I performed some repairs on an old "merry tiller" rotor-tiller today.
The main job was building up the outer tines which were worn down by many years of tilling. I layered on a bunch of 3/32" E70S6 rods using TIG with a good number of passes. The leading edges of the tines were worn into a tapered shape which was especially bad news on the outermost tines, because when they hit rocks on the side of the trench being tilled, the worn tines would thrust sideway on the rock and toss the tiller sideways. The "sharp" tine leading edge shape grabs and flips the rocks out much better. One thing that I figured out that was kind of fun, was using the filler rod and surface tension between it and the molten puddle, to "persuade" the puddle into a certain position (such as, holding it up against gravity) to control its position as it freezes and to control the shape of the solidified material.
I also repaired a frayed stainless steel clutch actuating cable. I welded on a solid "loop" of 309L stainless onto it.
I just used the torch switch to control heat for this, so I could do the repair easily with the tiller resting on the ground. I think it's pretty good evidence that you can control TIG heat with just a torch mounted on-off switch pretty darned well. I dial in a little bit of downslope (maybe about 2 seconds) which makes the heat react a little more slowly to the switch, then toggle the switch repeatedly on/off while welding to control the heat. It works quite well.
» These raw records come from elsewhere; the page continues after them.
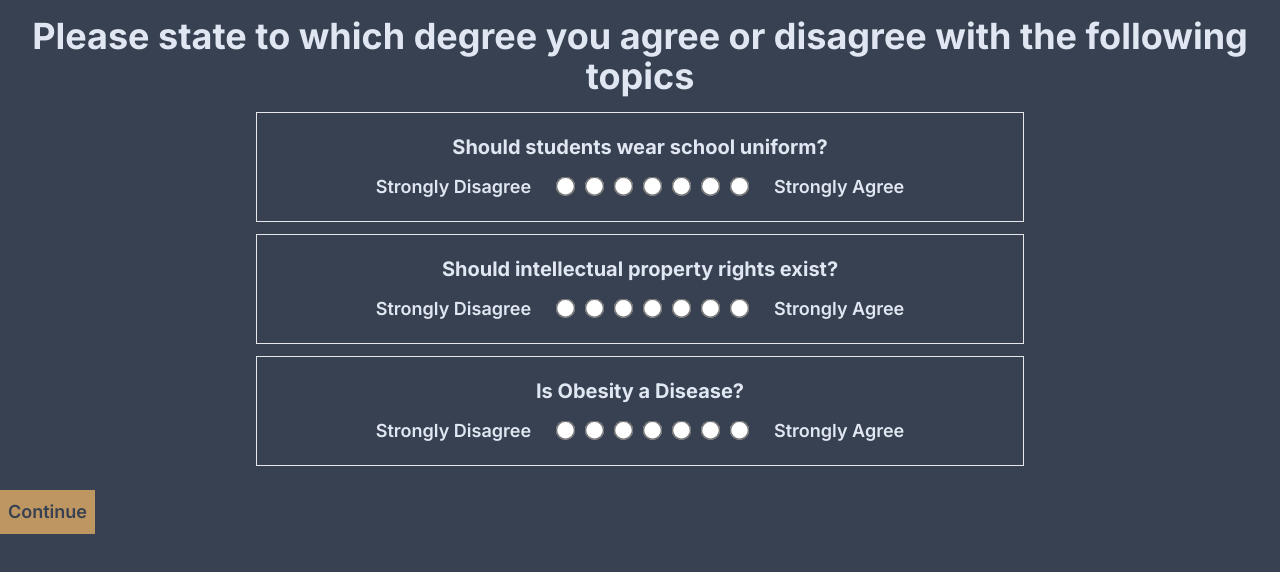
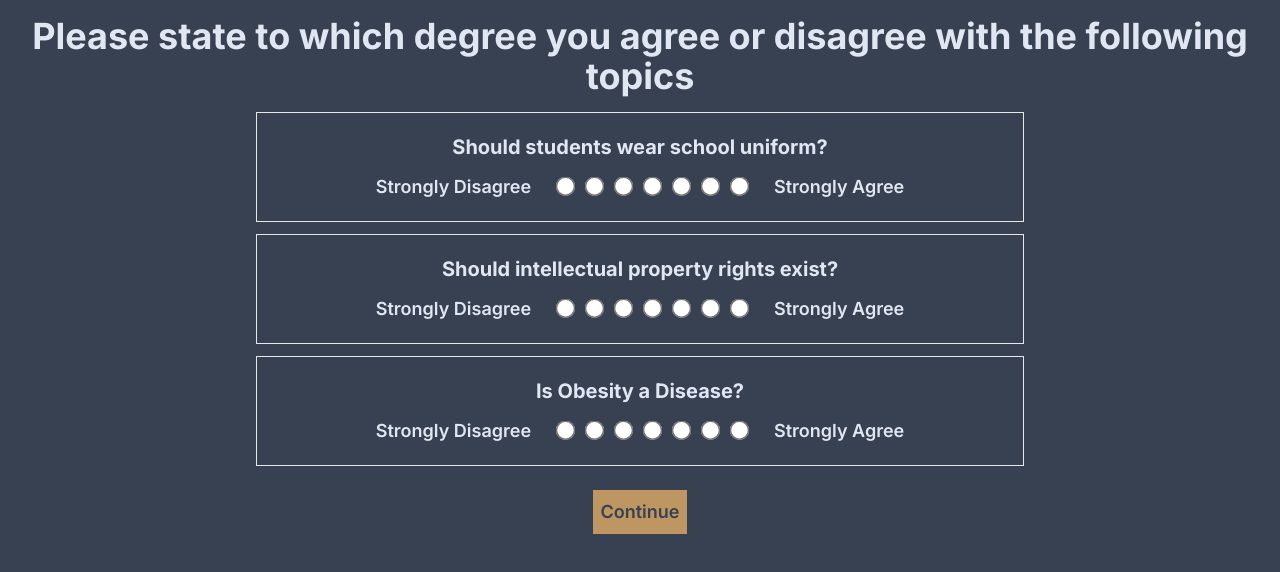
Before and after one commit to FelixHornberger/llmsearchengine-nextjs, a Next.js app: page / in a window 1280 px wide. Both pictures are taken after a click on the button "Start Survey". Shown: the top 572 px of the page. Built offline with nearby package versions, Linux system fonts and the light colour scheme.

Commit message:
Centered PreStudyButton

```diff
--- a/components/buttons/PreStudyButton.jsx
+++ b/components/buttons/PreStudyButton.jsx
@@ -44,19 +44,20 @@ function PreStudyButton() {
           setTaskTopic("Is Obesity a Disease?");
           break;
       }
-      setTime({preStudy: new Date().toLocaleTimeString()})
+      setTime({ preStudy: new Date().toLocaleTimeString() })
       nextPage(1);
     } else {
       setVisbility(true);
     }
   }
+  // This Button needs changes. wraps the row instead of
   return (
-    <>
-      {showUserFeedback && <PreStudyUserFeedback/>}
+    <div className='felx-col text-center'>
+      {showUserFeedback && <PreStudyUserFeedback />}
       <button onClick={() => handleClick()} className="bg-custom-accent p-2 text-custom-accent-text font-semibold mt-3">
         Continue
       </button>
-    </>
+    </div>
   )
 }
 
```
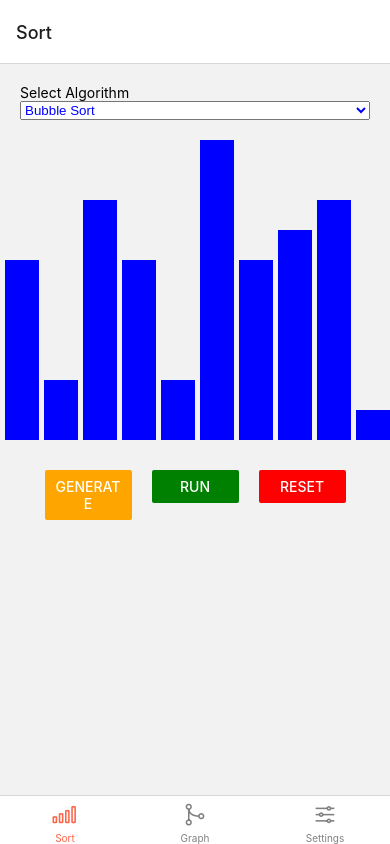
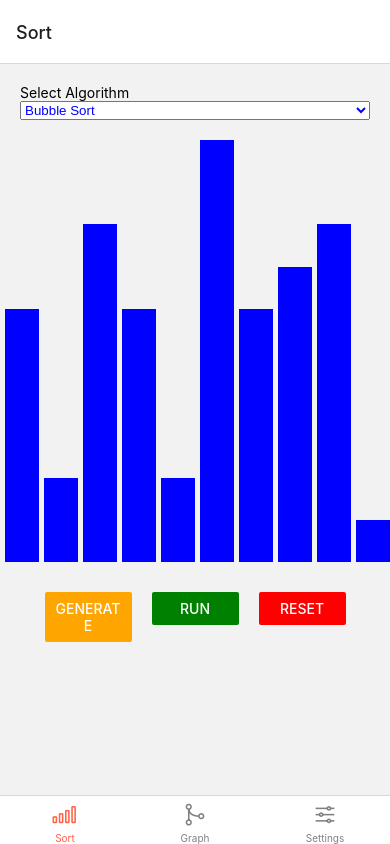
Before and after one commit to duytienkh/algo-visualizer, a React Native app: screen / in a window 390 px wide. Built offline with nearby package versions, Linux system fonts and the light colour scheme.

Commit message:
update sort elements height to fit screen

```diff
--- a/components/components/ListColoredElement.js
+++ b/components/components/ListColoredElement.js
@@ -1,10 +1,9 @@
 import { View } from 'react-native';
 import { Dimensions } from 'react-native';
 
-const block_width = 30;
 const window_width = Dimensions.get('window').width;
 
-function ListColoredElement({ array, sorted, swapping, comparing, style}) {
+function ListColoredElement({ array, sorted, swapping, comparing, height, style}) {
     return (
         <View style={style}>
             {array.map((val, i) => {
@@ -21,7 +20,7 @@ function ListColoredElement({ array, sorted, swapping, comparing, style}) {
 
                 let block_margin = 5,
                     block_width = Math.round((window_width - (array.length + 1) * block_margin) / array.length),
-                    block_height = Math.round(val * 300 / Math.max(...array));
+                    block_height = Math.round(val * height / Math.max(...array));
 
                 var style = {
                     width: block_width,
--- a/components/components/SortMonitor.js
+++ b/components/components/SortMonitor.js
@@ -1,5 +1,5 @@
 import * as React from 'react';
-import { View, Button, StyleSheet } from 'react-native';
+import { View, Button, StyleSheet, Dimensions } from 'react-native';
 import ListColoredElement from './ListColoredElement';
 import BubbleSort from '../../algorithms/BubbleSort';
 import InsertionSort from '../../algorithms/InsertionSort';
@@ -123,6 +123,7 @@ export class SortMonitor extends React.Component {
     }
 
     render() {
+        const height = Math.round(Dimensions.get('window').height * 0.5);
         return (
             <View>
                 <ListColoredElement
@@ -130,7 +131,8 @@ export class SortMonitor extends React.Component {
                     sorted={this.state.sorted}
                     swapping={this.state.swapping}
                     comparing={this.state.comparing}
-                    style={{marginLeft: 50, marginRight: 50, justifyContent: 'center', alignItems: 'baseline', flexDirection: 'row', height: 300}}
+                    height={height}
+                    style={{marginLeft: 50, marginRight: 50, justifyContent: 'center', alignItems: 'baseline', flexDirection: 'row', height: height}}
                 />
                 <SortController run={this.handleSort} pause={this.pauseSort} generate={this.generate_random_array}/>
             </View>
```
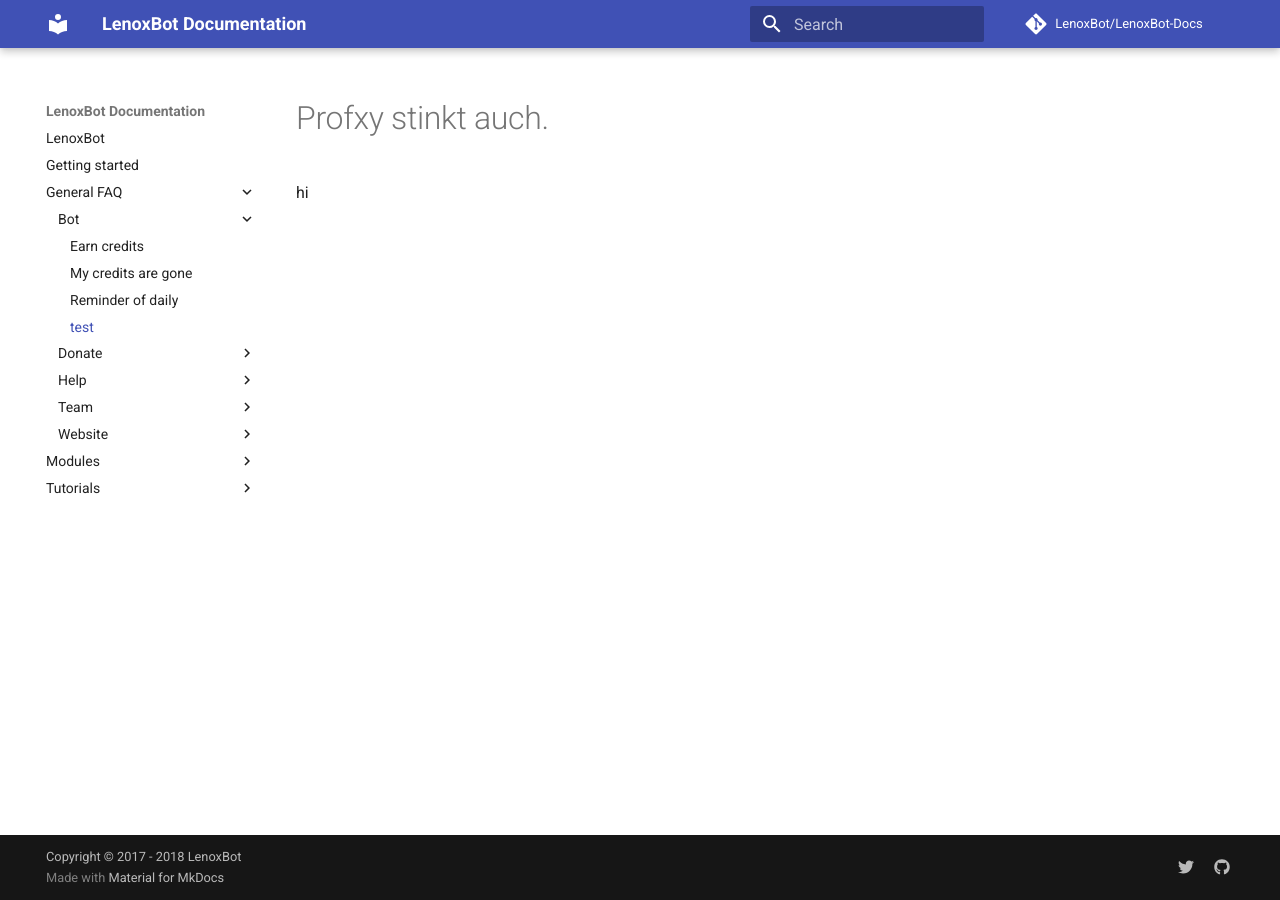
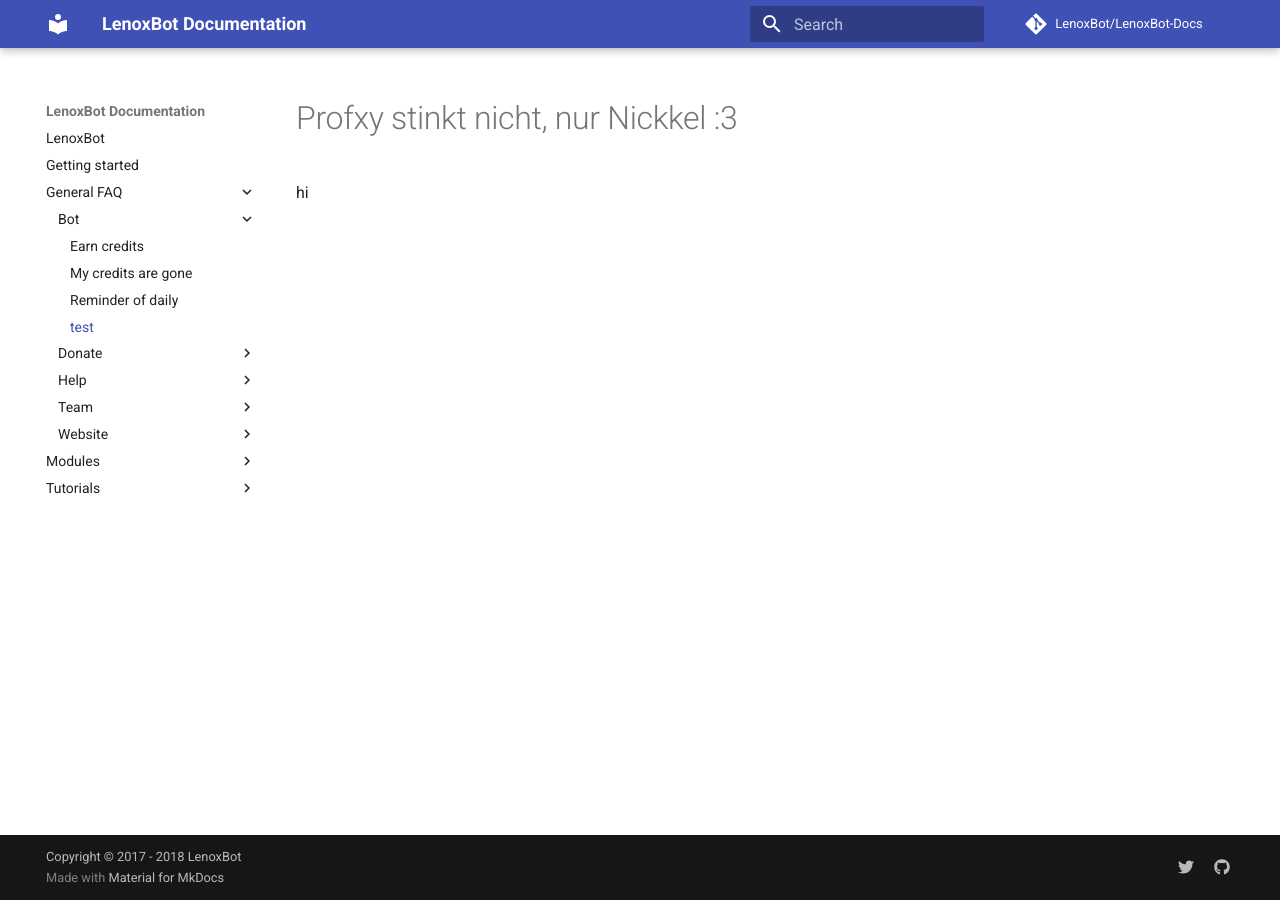
Before and after one commit to gillesheinesch/LenoxBot-Docs, an MkDocs documentation site: the page built from docs/General FAQ/Bot/test.md, in a window 1280 px wide. Built offline with MkDocs 1.6.1 and Material for MkDocs 9.7.7, drawn with Linux system fonts in a browser that asks for light colours; comment, search, counter and statistics services are not loaded.

Commit message:
updated to cool
updated to cool

```diff
--- a/docs/General FAQ/Bot/test.md
+++ b/docs/General FAQ/Bot/test.md
@@ -1,6 +1,6 @@
 title: test
 description: test
 
-# Profxy stinkt auch.
+# Profxy stinkt nicht, nur Nickkel :3
 
 hi
```
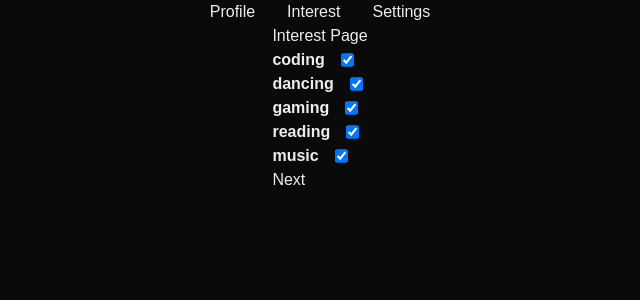
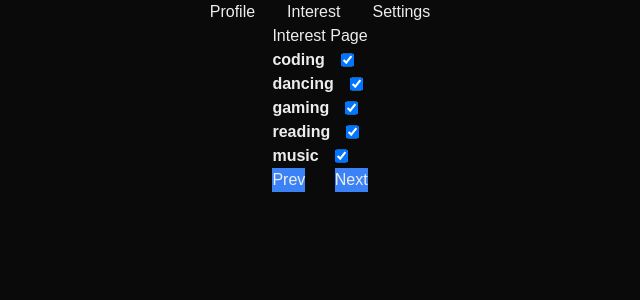
Before and after one commit to quantmharsh/Nextjs-Multi-Tab-Form, a Next.js app: page / in a window 1280 px wide. Both pictures are taken after a click on the element "Interest". Shown: the top 300 px of the page, without its empty margins (320-960 px from the left). Built offline with nearby package versions, Linux system fonts and the light colour scheme.

Commit message:
(Feat):added  dropdown for settings tab

```diff
--- a/app/page.tsx
+++ b/app/page.tsx
@@ -29,7 +29,7 @@ export default function Home() {
     age:23,
     email:"srivas@gmail.com",
     interest:["coding", "dancing", "gaming", "reading", "music"],
-    settings:"dark"
+    newsLetter:"yes"
 
   })
   // it makes easier to pass Props to children
@@ -48,7 +48,7 @@ export default function Home() {
         ))}
       </div>
       <div className=" flex items-center justify-center ">
-        <ActiveTabComponent data={data} setData={setData} setActiveTab={setActiveTab} />
+        <ActiveTabComponent   data={data} setData={setData} setActiveTab={setActiveTab} />
       </div>
     </div>
   );
--- a/components/Interest.tsx
+++ b/components/Interest.tsx
@@ -28,12 +28,17 @@ const Interest = ({data , setData , setActiveTab }:{
   console.log(interest);
   setActiveTab(2);
 };
+   const handleBack = () => {
+
+
+  setActiveTab(0);
+};
 
   const allInterests = ["coding", "dancing", "gaming", "reading", "music"];
   return (
     <div>
        Interest  Page
-      <form action={() => handleClick()}>
+      <form >
 
     {allInterests.map((val:any, index:any)=>(
 <div  key={index}className="flex flex-row  ">
@@ -41,8 +46,10 @@ const Interest = ({data , setData , setActiveTab }:{
           <input  value={val}  type="checkbox" checked={data.interest.includes(val)} onChange={(e)=>handleCheckbox(index, val)} />
         </div>
     ))}
-
-        <button>Next</button>
+    <div className="flex items-center justify-between  flex-row">
+               <button className="bg-blue-500  " onClick={()=> handleBack()}>Prev</button>
+        <button   className="bg-blue-500" onClick={()=> handleClick()}>Next</button>
+        </div>
       </form>
     </div>
   )
--- a/components/Profile.tsx
+++ b/components/Profile.tsx
@@ -21,12 +21,12 @@ const Profile = ( {data , setData , setActiveTab }:{
   setActiveTab(1);
 };
   return (
-    <div>
+    <div >
       Profile Page
-      <Form action={() => handleClick()}>
+      <form className="items-center">
         <div className="flex flex-row  ">
           <div className="font-semibold pr-4 "> Name </div>
-          <input name="Name" placeholder="Enter your name" value={data.name} type="string"  onChange={(e)=>handleChange( "name",e.target.value)}/>
+          <input name="Name"  className="border-blue-300" placeholder="Enter your name" value={data.name} type="string"  onChange={(e)=>handleChange( "name",e.target.value)}/>
         </div>
         <div className="flex flex-row  ">
           <div className="font-semibold pr-4 "> Age </div>
@@ -38,8 +38,8 @@ const Profile = ( {data , setData , setActiveTab }:{
         </div>
 
 
-        <button>Next</button>
-      </Form>
+         <button   className="bg-blue-500" onClick={()=> handleClick()}>Next</button>
+      </form>
     </div>
   );
 };
--- a/components/Settings.tsx
+++ b/components/Settings.tsx
@@ -6,30 +6,48 @@ const Settings = ({data , setData , setActiveTab }:{
   setActiveTab:any
 
 }) => {
- const {name , age , email}=data;
 
-  const handleChange=( name:any ,value:any)=>{
-   setData((prevState:any)=>({
-    ...prevState , [name]:value
-   }))
+
+  const handleChange=( value:any)=>{
+    console.log("Value" , value);
+    console.log("Handling change in settings")
+    setData((prevState:any)=>({
+      ...prevState , newsLetter:value
+    }))
+      console.log("Form  data ready to submit " ,data);
+
+
 
 }
-   const handleClick = () => {
-  console.log("Button Clicked");
-  setActiveTab(1);
-};
-  return (
-    <div>
-      Seettings  Page
-      <Form action={() => handleClick()}>
+  const handleBack = () => {
 
 
-            <div className="flex flex-row  ">
-          <div className="font-semibold pr-4 "> {data.interest[0]}  </div>
-          <input  value={data.interest[0]}  type="checkbox" onChange={(e)=>handleChange( "interest",e.target.value)} />
-        </div>
-        <button>Next</button>
-      </Form>
+  setActiveTab(0);
+};
+
+const handleSubmit=()=>{
+
+  console.log("Form Submitted with data" ,data);
+
+}
+  return (
+    <div className="">
+
+      <form>
+      <div className=" flex flex-col items-center justify-center">
+<label >Subscribe to News Letter</label>
+<select onChange={(e)=>handleChange(e.target.value)}
+>
+  <option value="yes"> Yes</option>
+  <option value="no"> No </option>
+</select>
+   </div>
+            <div className="flex items-center justify-between  flex-row ">
+         <button className="bg-blue-500  " onClick={()=> handleBack()}>Prev</button>
+            <button className="bg-blue-500 pl-4 " onClick={()=> handleSubmit()}>Submit</button>
+            </div>
+
+      </form>
     </div>
   )
 };
```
Since I was welding outside in light-moderate winds, I used my "big" #8 gas lens cup and didn't stick the tungsten out very much, and about 12 cfh. Worked well for not fighting the wind too badly. I sapped about 150 psi off Argon bottle doing this though.